Some consider this movie to be the best of the Road series. Personally, I like a couple of the others better, but I won’t deny that this movie probably has the best music of the series, provided by composers James Van Heusen and Johnny Burke. The title song definitely feels like it was written for Bing and Bob, allowing them to break the fourth wall with knowing winks to the audience. “Moonlight Becomes You,” Bing’s big romantic song in this movie, was the biggest hit in the series. “Ain’t Got A Dime To My Name” is also kind of fun and catchy (made a little more amusing by the presence of Bob Hope’s Aunt Lucy).

You sure can say one thing about this movie: it’s not short on comedy! While the boys continued to “ad-lib” most of their lines (as provided by their gag writers), one genuine ad-lib made it in, when, in one of the early scenes in the movie, the camel they were working with spit on Bob Hope, and the director kept the camera going long enough to get Bing’s reaction. Then, of course, there is the film’s reprise of “Moonlight Becomes You” later in the movie, with Bing and Bob joined by a mirage of Dorothy, and their voices all switching around. Dottie plays it straight, with Bing reacting a little to the voice switching and Bob just having fun with it. Now that I’ve had a chance to see the movie Here Comes Mr. Jordan, I do think that the references to that movie play a little better (but, since there is no real “world-building” here, you can get away with not watching that movie). There are certainly a lot of other wonderful bits of comedy (including a pair of “talking” camels), but I should mention that at least one moment early on might sour modern audiences, a moment where they observe a mentally challenged man able to get free food from the market vendors because they consider them sacred, and so Bob’s Orville tries to act mentally challenged to get some food (and fails). Otherwise, though, I do consider this to be a fun movie, and would easily recommend it (of course, I do suggest seeing the earlier movies in the series first).

This movie has been made available on Blu-ray from Kino Lorber (and has been available on DVD for years from Universal Studios). The transfer on the new Blu-ray looks about as good as I’ve ever seen the movie, with maybe a few scratches here and there. It’s certainly the way I would recommend seeing the movie.

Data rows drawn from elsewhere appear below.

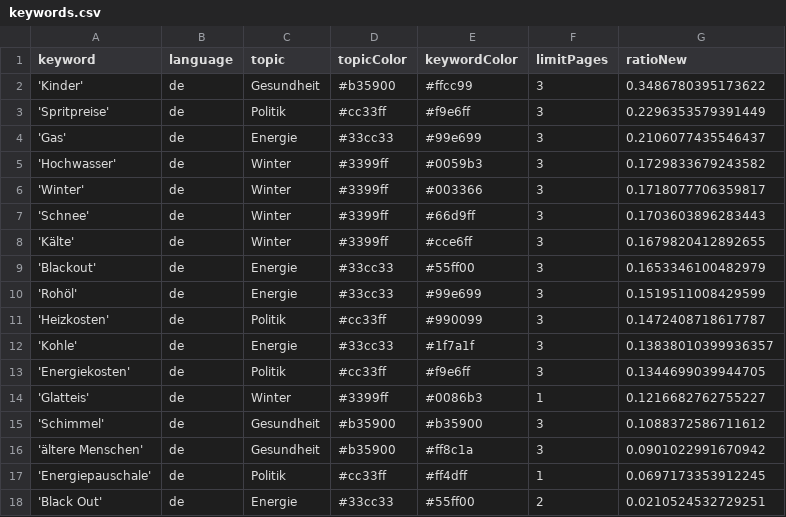
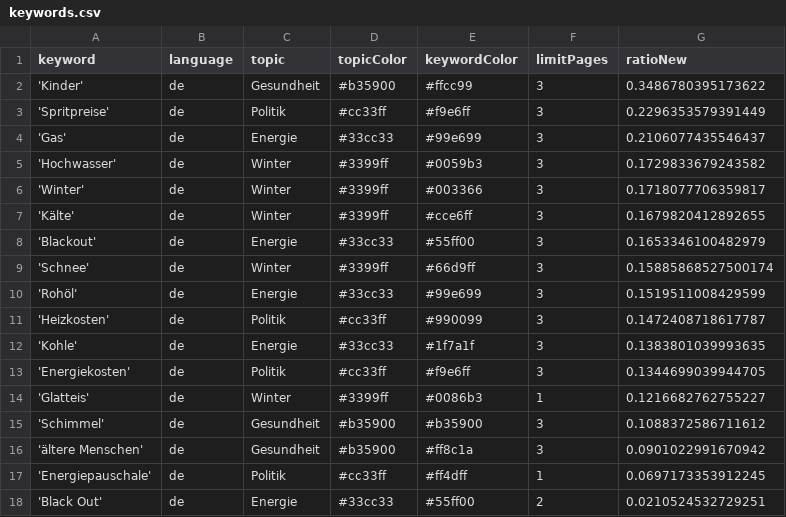
Before and after one commit to paulski99-news/winterIsComing2, a CSV file: keywords.csv, drawn as a sheet.

```diff
--- a/keywords.csv
+++ b/keywords.csv
@@ -6,8 +6,8 @@ keyword,language,topic,topicColor,keywordColor,limitPages,ratioNew
 'Winter',de,Winter,#3399ff,#003366,3,0.1718077706359817
-'Schnee',de,Winter,#3399ff,#66d9ff,3,0.1703603896283443
 'Kälte',de,Winter,#3399ff,#cce6ff,3,0.1679820412892655
 'Blackout',de,Energie,#33cc33,#55ff00,3,0.1653346100482979
+'Schnee',de,Winter,#3399ff,#66d9ff,3,0.15885868527500174
 'Rohöl',de,Energie,#33cc33,#99e699,3,0.1519511008429599
 'Heizkosten',de,Politik,#cc33ff,#990099,3,0.1472408718617787
-'Kohle',de,Energie,#33cc33,#1f7a1f,3,0.13838010399936357
+'Kohle',de,Energie,#33cc33,#1f7a1f,3,0.1383801039993635
 'Energiekosten',de,Politik,#cc33ff,#f9e6ff,3,0.1344699039944705
```
Also changed, not shown: csv/news_2026_03.csv.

The movie is one hour, twenty-two minutes in length.

My Rating: 8/10

Audience Rating:

List Of Actor/Actress Filmographies/Collections

Holiday Inn (1942) – Bing Crosby – Going My Way (1944)

Road To Zanzibar (1941) – Bob Hope – Road To Utopia (1946)

Road To Zanzibar (1941) – Dorothy Lamour – Road To Utopia (1946)